Dataset excerpts —
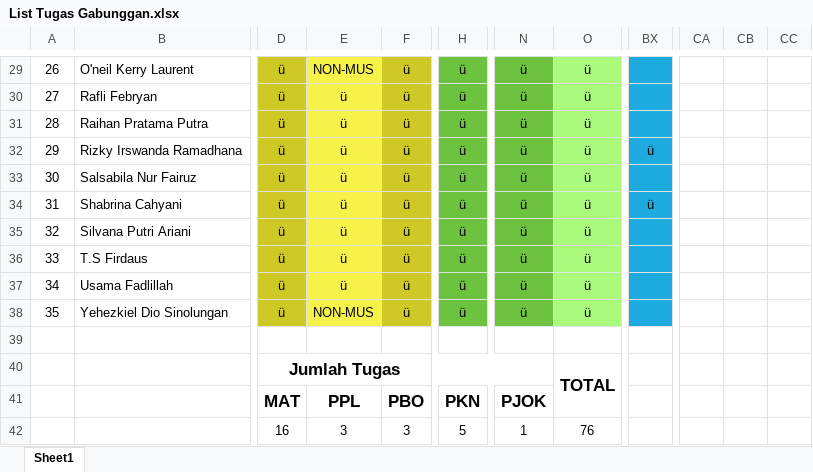
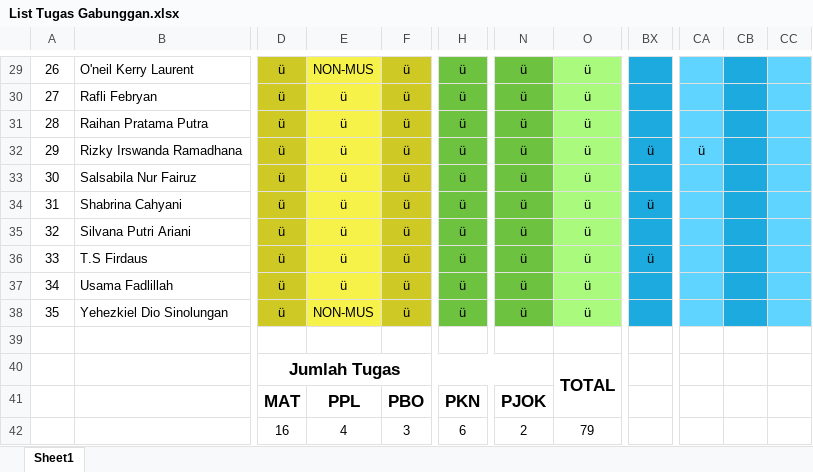
Before and after one commit to NotHydra/rpl-school-web-report, an Excel workbook: Excel/List Tugas Gabunggan.xlsx, sheet Sheet1, drawn as a sheet; only a part is shown, gaps mark what is left out; values as stored, in another font and other column widths than the file's, no borders; conditional formats not drawn; the diff covers the shown part only; the diff names each change by its address in the sheet, - before the commit and + after, or states it on an @@ line.

```diff
--- a/Excel/List Tugas Gabunggan.xlsx (sheet Sheet1)
+++ b/Excel/List Tugas Gabunggan.xlsx (sheet Sheet1)
-CA29:CA38 fill: none
+CA29:CA38 fill: #5ED4FF
-CB29:CB38 fill: none
+CB29:CB38 fill: #1DAADE
-CC29:CC38 fill: none
+CC29:CC38 fill: #5ED4FF
-CA32: (empty)
+CA32: ü
-BX36: (empty)
+BX36: ü
-E42: 3
+E42: 4
-H42: 5
+H42: 6
-N42: 1
+N42: 2
-O42: 76
+O42: 79
```
Also changed, not shown: 10 edited cells, cell formats and merged cells elsewhere in this sheet, Excel/Bulanan/Excel/List Tugas Bulanan Ke-1 (26 Juli 2021 - 29 Agustus 2021).xlsx, Excel/Bulanan/Excel/List Tugas Bulanan Ke-2 (30 Agustus 2021 - 3 Oktober 2021).xlsx, 29 other files.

Exercise goal —
The response must restate each line of the material above exactly and contain no images.

Exercise solution —
Before and after one commit to NotHydra/rpl-school-web-report, an Excel workbook: Excel/List Tugas Gabunggan.xlsx, sheet Sheet1, drawn as a sheet; only a part is shown, gaps mark what is left out; values as stored, in another font and other column widths than the file's, no borders; conditional formats not drawn; the diff covers the shown part only; the diff names each change by its address in the sheet, - before the commit and + after, or states it on an @@ line.

```diff
--- a/Excel/List Tugas Gabunggan.xlsx (sheet Sheet1)
+++ b/Excel/List Tugas Gabunggan.xlsx (sheet Sheet1)
-CA29:CA38 fill: none
+CA29:CA38 fill: #5ED4FF
-CB29:CB38 fill: none
+CB29:CB38 fill: #1DAADE
-CC29:CC38 fill: none
+CC29:CC38 fill: #5ED4FF
-CA32: (empty)
+CA32: ü
-BX36: (empty)
+BX36: ü
-E42: 3
+E42: 4
-H42: 5
+H42: 6
-N42: 1
+N42: 2
-O42: 76
+O42: 79
```
Also changed, not shown: 10 edited cells, cell formats and merged cells elsewhere in this sheet, Excel/Bulanan/Excel/List Tugas Bulanan Ke-1 (26 Juli 2021 - 29 Agustus 2021).xlsx, Excel/Bulanan/Excel/List Tugas Bulanan Ke-2 (30 Agustus 2021 - 3 Oktober 2021).xlsx, 29 other files.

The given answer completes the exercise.